▶ **WORK REQUIRED**:
Search term "padding": copy each line of the records that contains it.

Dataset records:
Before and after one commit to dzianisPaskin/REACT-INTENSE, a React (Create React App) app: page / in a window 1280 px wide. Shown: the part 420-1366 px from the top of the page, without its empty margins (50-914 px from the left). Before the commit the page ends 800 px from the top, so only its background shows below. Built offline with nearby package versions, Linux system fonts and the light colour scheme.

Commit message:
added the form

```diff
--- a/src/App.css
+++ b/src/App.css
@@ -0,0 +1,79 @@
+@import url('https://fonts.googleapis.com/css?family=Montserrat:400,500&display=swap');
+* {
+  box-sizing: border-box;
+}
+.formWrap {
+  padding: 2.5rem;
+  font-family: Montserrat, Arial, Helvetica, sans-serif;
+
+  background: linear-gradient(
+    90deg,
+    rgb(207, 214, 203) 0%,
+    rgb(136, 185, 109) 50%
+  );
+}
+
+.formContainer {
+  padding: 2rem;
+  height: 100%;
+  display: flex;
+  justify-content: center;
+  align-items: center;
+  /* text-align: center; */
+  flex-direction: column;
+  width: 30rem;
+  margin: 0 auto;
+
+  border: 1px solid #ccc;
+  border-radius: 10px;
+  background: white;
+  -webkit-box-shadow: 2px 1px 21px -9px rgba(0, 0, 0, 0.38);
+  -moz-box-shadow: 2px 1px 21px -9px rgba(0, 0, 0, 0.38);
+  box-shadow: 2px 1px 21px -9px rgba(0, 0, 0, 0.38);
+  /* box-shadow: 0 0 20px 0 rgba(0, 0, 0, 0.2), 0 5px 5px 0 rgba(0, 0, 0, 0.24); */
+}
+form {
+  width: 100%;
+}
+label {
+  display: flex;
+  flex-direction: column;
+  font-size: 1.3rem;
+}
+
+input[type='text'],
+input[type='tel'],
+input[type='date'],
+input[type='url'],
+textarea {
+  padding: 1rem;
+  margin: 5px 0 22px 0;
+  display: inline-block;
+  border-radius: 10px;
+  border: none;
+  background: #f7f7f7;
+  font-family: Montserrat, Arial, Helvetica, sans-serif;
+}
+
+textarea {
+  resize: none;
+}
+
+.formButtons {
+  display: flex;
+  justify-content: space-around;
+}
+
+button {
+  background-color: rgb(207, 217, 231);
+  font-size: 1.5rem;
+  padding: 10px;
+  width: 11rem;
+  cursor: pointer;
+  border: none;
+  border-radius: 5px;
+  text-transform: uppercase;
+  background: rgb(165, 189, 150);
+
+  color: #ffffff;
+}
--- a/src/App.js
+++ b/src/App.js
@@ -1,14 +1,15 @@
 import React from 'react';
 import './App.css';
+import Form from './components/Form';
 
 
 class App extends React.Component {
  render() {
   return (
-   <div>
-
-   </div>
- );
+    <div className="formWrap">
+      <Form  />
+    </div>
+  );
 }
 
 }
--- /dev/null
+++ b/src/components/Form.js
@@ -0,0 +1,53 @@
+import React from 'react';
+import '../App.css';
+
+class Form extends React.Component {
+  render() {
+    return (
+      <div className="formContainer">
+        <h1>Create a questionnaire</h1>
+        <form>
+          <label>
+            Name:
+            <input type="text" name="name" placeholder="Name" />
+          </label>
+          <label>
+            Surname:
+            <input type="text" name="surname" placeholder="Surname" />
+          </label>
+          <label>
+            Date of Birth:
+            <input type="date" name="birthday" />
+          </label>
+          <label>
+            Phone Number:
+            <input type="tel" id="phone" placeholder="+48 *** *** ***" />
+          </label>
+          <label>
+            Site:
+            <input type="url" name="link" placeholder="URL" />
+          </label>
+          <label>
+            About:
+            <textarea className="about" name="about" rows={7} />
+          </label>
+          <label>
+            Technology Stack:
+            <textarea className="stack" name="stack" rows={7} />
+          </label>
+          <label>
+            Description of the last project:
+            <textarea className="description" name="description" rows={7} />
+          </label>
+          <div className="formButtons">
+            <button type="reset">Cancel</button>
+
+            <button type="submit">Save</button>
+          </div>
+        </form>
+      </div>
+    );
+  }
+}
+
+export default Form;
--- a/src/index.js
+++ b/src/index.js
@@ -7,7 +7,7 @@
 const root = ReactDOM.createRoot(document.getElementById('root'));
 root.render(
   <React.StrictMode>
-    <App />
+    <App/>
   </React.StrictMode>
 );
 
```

▶ **EXPECTED ANSWER**:
+  padding: 2.5rem;
+  padding: 2rem;
+  padding: 1rem;
+  padding: 10px;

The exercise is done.